Followers 0
_Ray

Figure it out

12 posts in this topic

So, if I were to post this binary code:

087 097 115 117 112 044 032 116 104 105 115 032 105 115 032 082 097 121 098 111 098 032 112 111 115 116 105 110 103 032 099 114 097 112 032 105 110 032 066 105 110 097 114 121 032 116 111 032 115 101 101 032 105 102 032 121 111 117 032 099 097 110 032 114 101 097 100 032 105 116 033 000 000 000 000 000 000 000 000 000

Would anybody be able to tell me what it says? (Hint: It's just text) :hurrhurr:

It's Decimal 1-byte at a time.

1 person likes this

Share this post


Link to post
Share on other sites

FAILBOAT OH MY.

WRX is right, binary code is only 0's and 1's.

In a fixed-width binary code, each letter, digit, or other character, is represented by a bit string of the same length; that bit string, interpreted as a binary number, is usually displayed in code tables in octal, decimal or hexadecimal notation.

Wikipedia doesn't lie.

Share this post


Link to post
Share on other sites

Binary can be in Octal, Hexadecimal, or Decimal form.

bahahahaha

Completely false. You mean that numbers can be expressed in Binary, Ternary, Octal, Hex, Decimal etc. The number twelve is 12 in decimal, 1100 in binary, C in hex etc.

Binary, decimal and hex just represent numbers, they can't show text. You need a separate rule for a certain number to mean a certain letter. So following ASCII rules, the number 65 in decimal (41 hex or 0101 binary) means the letter A.

So using ASCII rules, your first four decimal numbers (087 097 115 117 112) translate to the letters "Wasup"

There's nothing to do with binary or hex in your question.

Share this post


Link to post
Share on other sites

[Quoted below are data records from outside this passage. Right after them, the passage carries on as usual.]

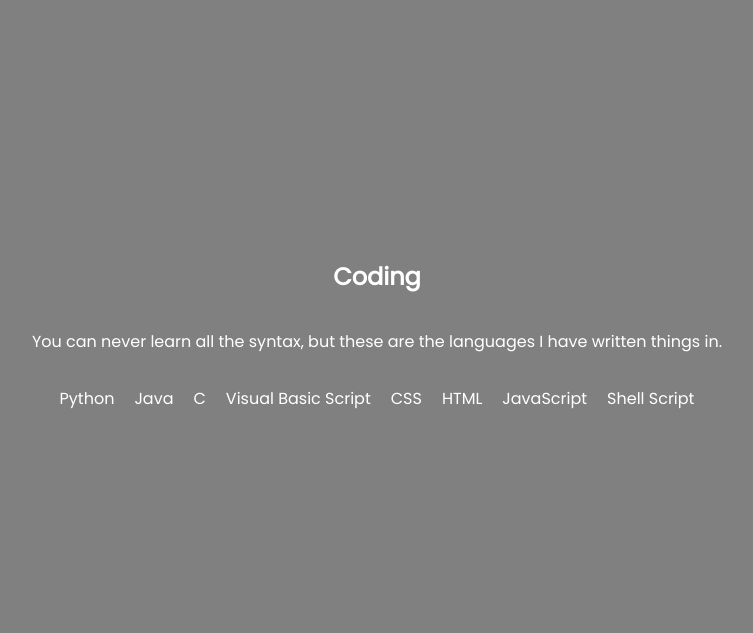
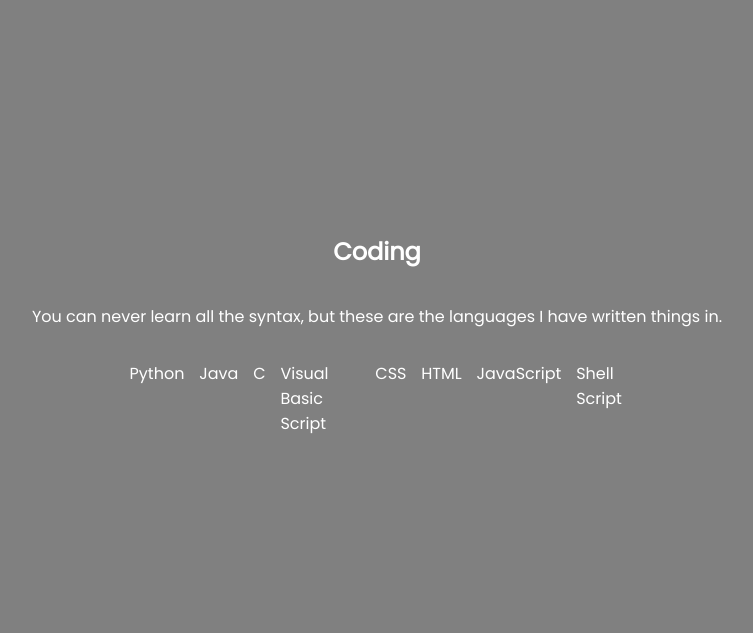
Before and after one commit to Truckerbug/Truckerbug.github.io, a PHP site: page / in a window 1280 px wide. Shown: the part 3267-3900 px from the top of the page, without its empty margins (263-1016 px from the left). Run offline with PHP 8.4, Linux system fonts and the light colour scheme.

Commit message:
reactivity
more reactive spacing for smaller devices in the Coding section

```diff
--- a/style.css
+++ b/style.css
@@ -65,7 +65,7 @@ a {
 .languages {
     display: flex;
     justify-content: space-between;
-    gap: 20px;
+    gap: 3%;
 }
 
 .language:nth-child(1) {
```
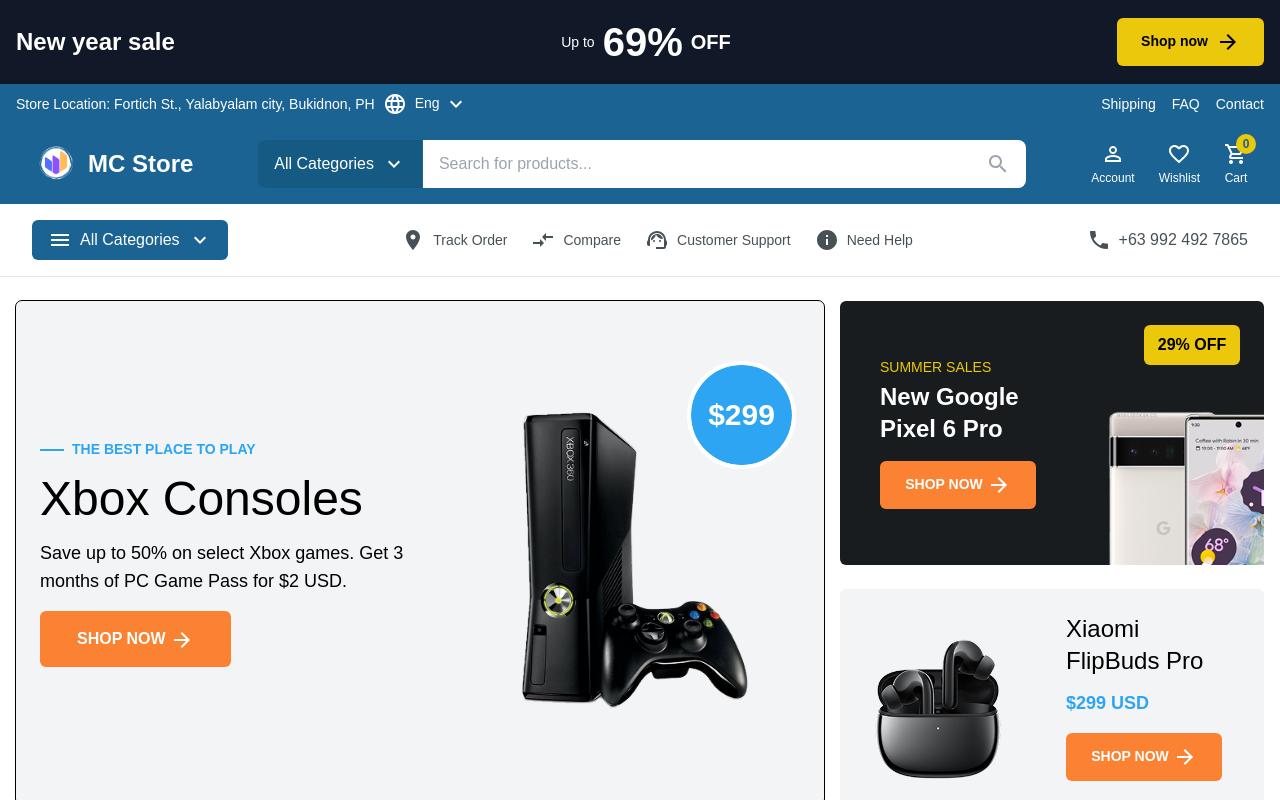
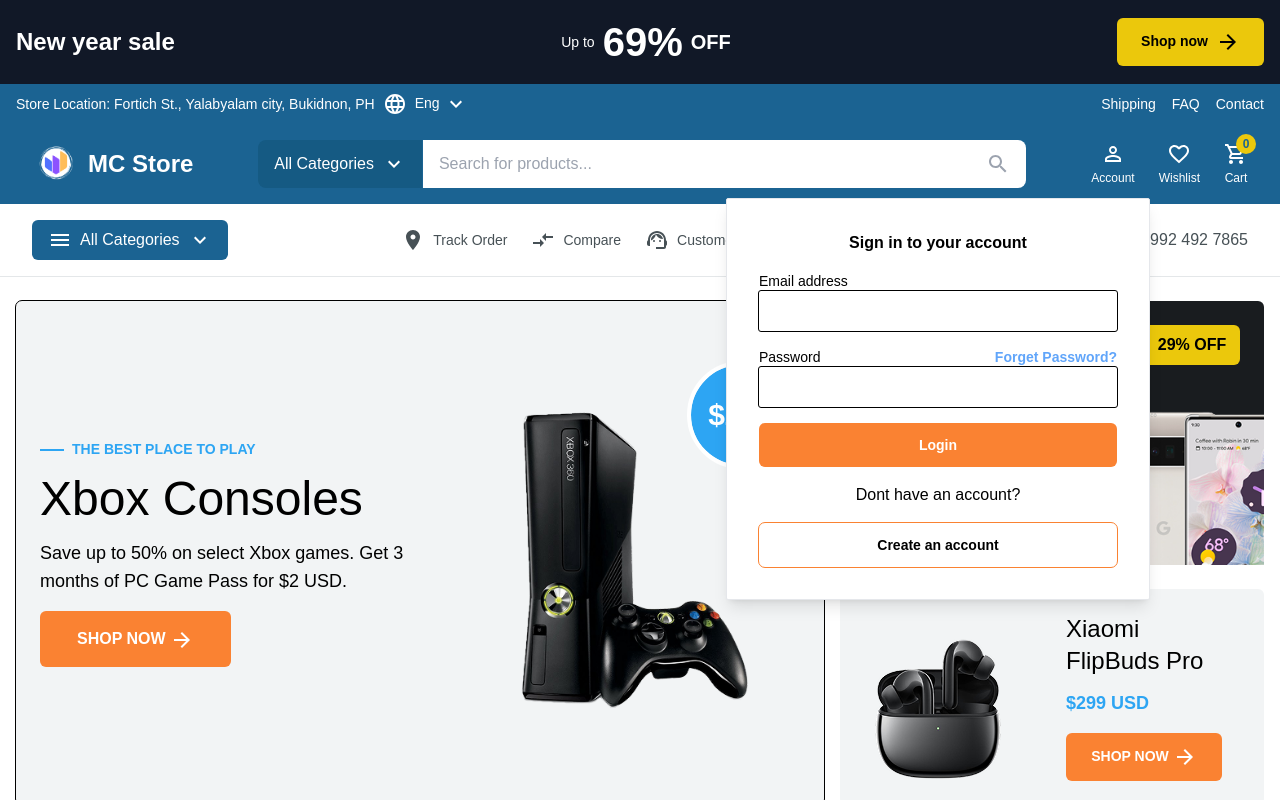
Before and after one commit to SeanSo-hub/MC-Store, a Next.js app: page / in a window 1280 px wide. Both pictures are taken after a click on the button "Account". Shown: the top 800 px of the page. Built offline with nearby package versions, Linux system fonts and the light colour scheme.

Commit message:
added toggle for account menu

```diff
--- a/app/components/Header/SearchBar.tsx
+++ b/app/components/Header/SearchBar.tsx
@@ -1,4 +1,4 @@
-import React, { useState } from "react";
+import React, { useState, useCallback } from "react";
 import SearchIcon from "@mui/icons-material/Search";
 import KeyboardArrowDownIcon from "@mui/icons-material/KeyboardArrowDown";
 import PersonOutlineIcon from "@mui/icons-material/PersonOutline";
@@ -9,10 +9,14 @@
 
 const SearchBar = () => {
   const [menuOpen, setMenuOpen] = useState(false);
+  const [openLogin, setOpenLogin] = useState(false);
 
-  const toggleMenu = () => {
-    setMenuOpen((prev) => !prev);
-  };
+  const toggleState = useCallback(
+    (setter: React.Dispatch<React.SetStateAction<boolean>>) => {
+      setter((prev) => !prev);
+    },
+    []
+  );
 
   return (
     <div className="bg-[#1B6392] text-white">
@@ -32,7 +36,7 @@
           {/* Mobile Menu */}
           <div className="sm:hidden">
             <button
-              onClick={toggleMenu}
+              onClick={() => toggleState(setMenuOpen)}
               className="text-white hover:text-[#EBC80C]"
             >
               <MenuIcon />
@@ -89,10 +93,61 @@
           </div>
 
           <div className="hidden sm:flex items-center gap-4 lg:gap-6">
-            <button className="flex flex-col items-center text-white hover:text-[#EBC80C] transition-colors">
+            <button
+              onClick={() => toggleState(setOpenLogin)}
+              className="flex flex-col items-center text-white hover:text-[#EBC80C] transition-colors"
+            >
               <PersonOutlineIcon className="w-6 h-6" />
               <span className="text-xs mt-1">Account</span>
             </button>
+
+            <div
+              id="loginDropdown"
+              className={`absolute top-[190px] sm:right-0 md:right-[100px] lg:right-[130px] mt-2 min-w-[280px] sm:min-w-[424px] bg-white text-black rounded-sm border shadow-lg transition-all duration-300 ${
+                openLogin
+                  ? "opacity-100 scale-100 visible"
+                  : "opacity-0 scale-95 invisible"
+              }`}
+            >
+              {openLogin && (
+                <div className="flex flex-col gap-4 justify-center items-center m-8">
+                  <h1 className="font-semibold">Sign in to your account</h1>
+                  <div className="w-full">
+                    <h1 className="text-sm">Email address</h1>
+                    <input
+                      className="rounded-sm outline outline-1 p-2 w-full"
+                      type="email"
+                    />
+                  </div>
+                  <div className="w-full">
+                    <div className="flex justify-between">
+                      <h1 className="text-sm">Password</h1>
+                      <a
+                        href="#"
+                        className="text-sm text-blue-400 font-semibold"
+                      >
+                        Forget Password?
+                      </a>
+                    </div>
+
+                    <input
+                      className="rounded-sm outline outline-1 p-2 w-full"
+                      type="password"
+                      name=""
+                      id=""
+                    />
+                  </div>
+                  <button className="bg-[#FA8232] text-white px-6 py-3 rounded-md text-sm font-bold w-full">
+                    Login
+                  </button>
+                  <p>Dont have an account?</p>
+                  <button className="outline outline-1 outline-[#FA8232] px-6 py-3 rounded-md text-sm font-bold w-full">
+                    Create an account
+                  </button>
+                </div>
+              )}
+            </div>
+
             <button className="flex flex-col items-center text-white hover:text-[#EBC80C] transition-colors">
               <FavoriteBorderIcon className="w-6 h-6" />
               <span className="text-xs mt-1">Wishlist</span>
```
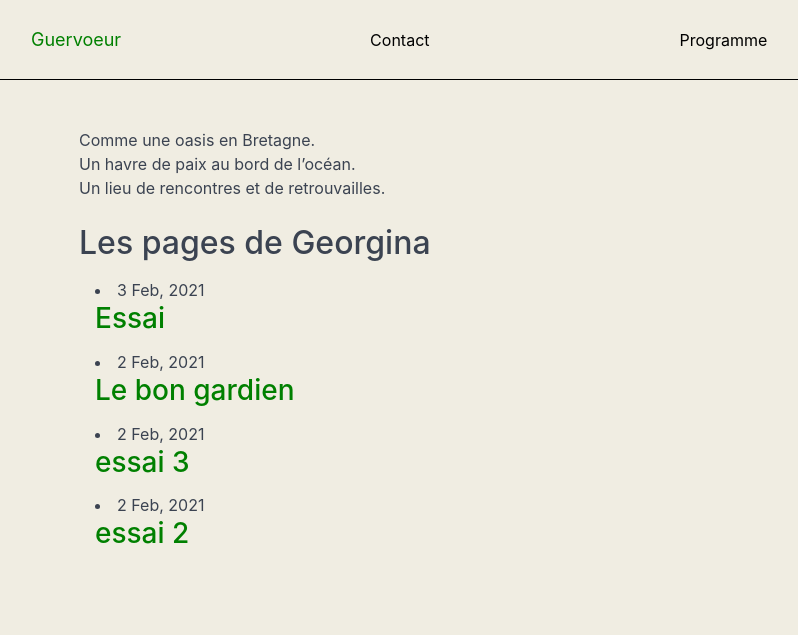
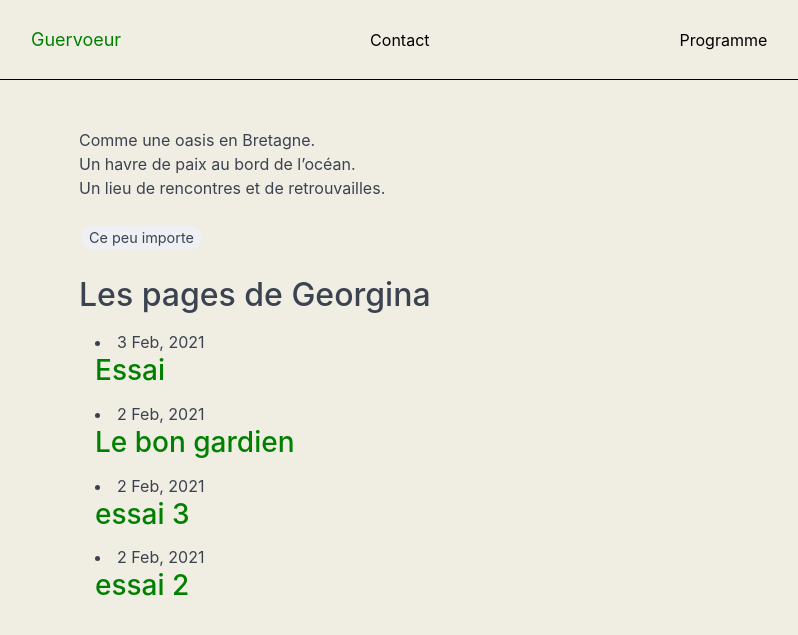
Before and after one commit to violaine-web/guervoeur, a Jekyll site: the page built from index.markdown, in a window 1280 px wide. Shown: the top 635 px of the page, without its empty margins (141-939 px from the left). Built offline with Jekyll 4.4.1, drawn with Linux system fonts in a browser that asks for light colours.

Commit message:
fait un essai de chip

```diff
--- a/index.markdown
+++ b/index.markdown
@@ -8,6 +8,8 @@ Comme une oasis en Bretagne.
 Un havre de paix au bord de l'océan.
 Un lieu de rencontres et de retrouvailles.
 
+<span class="chip">Ce peu importe</span>
+
 <!--
 <span class="badge" data-badge="8">
   Notifications
```
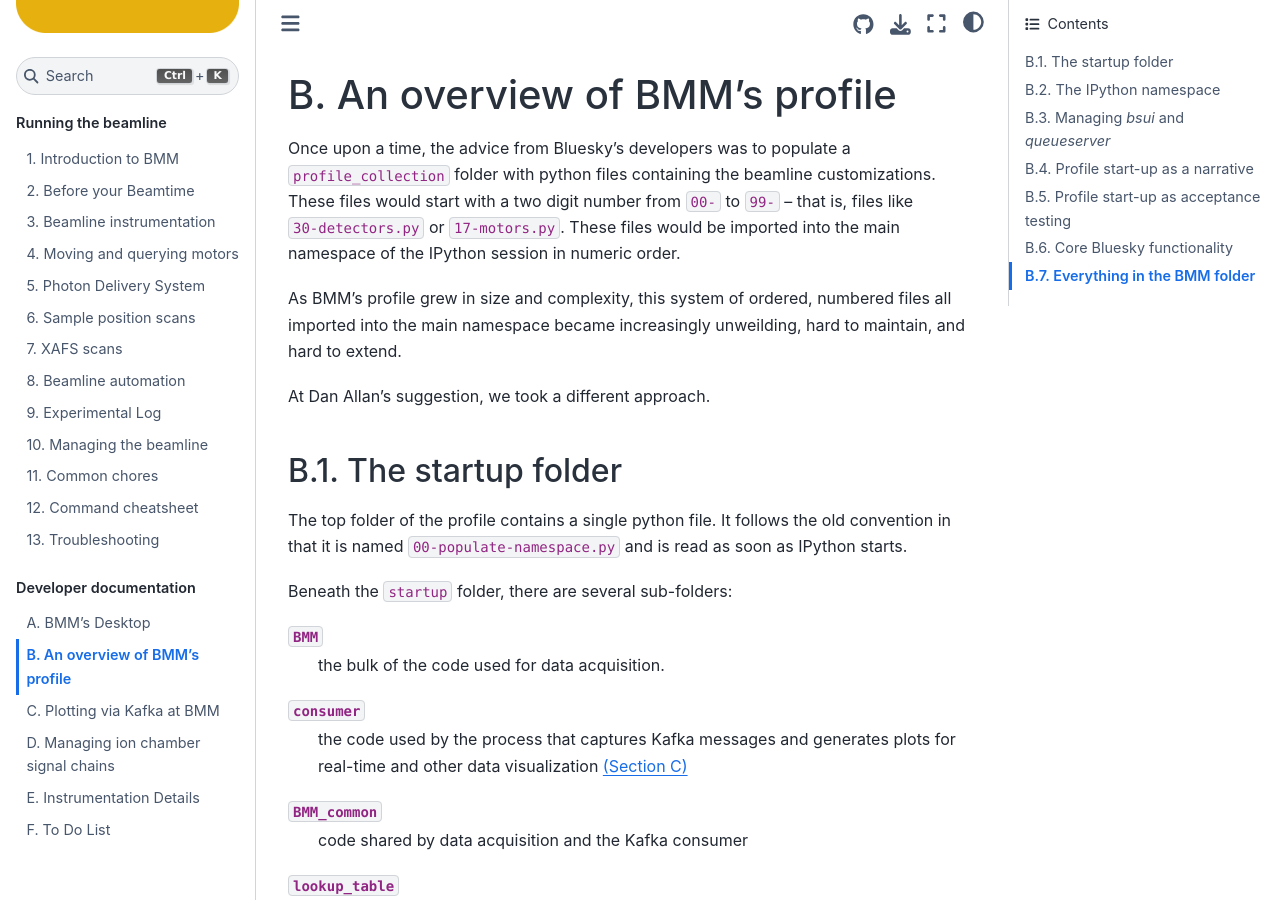
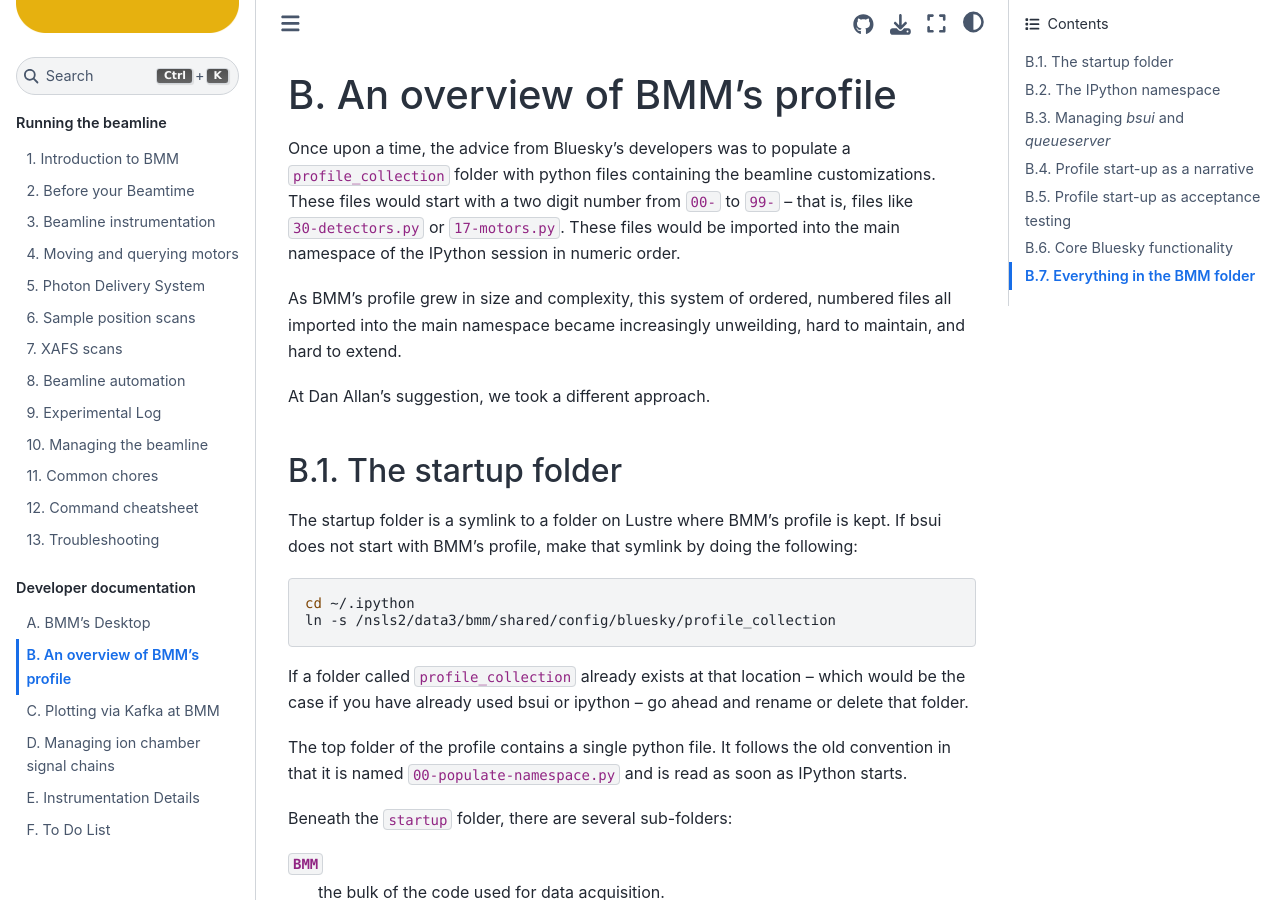
Before and after one commit to NSLS-II-BMM/BeamlineManual, a Sphinx documentation site: the page built from docs/profile.rst, in a window 1280 px wide and 900 px high. Built offline with Sphinx 7.4.7 and the Sphinx Book theme 1.1.4, drawn with Linux system fonts in a browser that asks for light colours.

Commit message:
more edits

```diff
--- a/docs/before.rst
+++ b/docs/before.rst
@@ -63,7 +63,7 @@ on sample processing and any safety measures necessary.
 
 .. caution:: An approved SAF is required on the first day of beamtime.
 	     Without enough time for approval, you may lose your
-	     beamtime beamtime.
+	     beamtime.
 
 To submit a SAF: https://pass.bnl.gov
 
--- a/docs/profile.rst
+++ b/docs/profile.rst
@@ -28,6 +28,19 @@ At Dan Allan's suggestion, we took a different approach.
 
 The startup folder
 ------------------
+
+The startup folder is a symlink to a folder on Lustre where BMM's
+profile is kept.  If bsui does not start with BMM's profile, make that
+symlink by doing the following:
+
+.. code-block:: sh
+
+   cd ~/.ipython
+   ln -s /nsls2/data3/bmm/shared/config/bluesky/profile_collection
+
+If a folder called ``profile_collection`` already exists at that
+location |nd| which would be the case if you have already used bsui
+or ipython |nd| go ahead and rename or delete that folder.
 
 The top folder of the profile contains a single python file.  It
 follows the old convention in that it is named
```
Also changed, not shown: docs/desktop.rst (+7 -4 lines), docs/index.rst (+10 -1 lines), docs/intro.rst (+19 -4 lines), docs/plotting.rst (+13 -5 lines), docs/_images/Beamline-bananagrams.jpg (added).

Create an account or sign in to comment

You need to be a member in order to leave a comment

Create an account

Sign up for a new account in our community. It's easy!


Register a new account

Sign in

Already have an account? Sign in here.


Sign In Now
Sign in to follow this  
Followers 0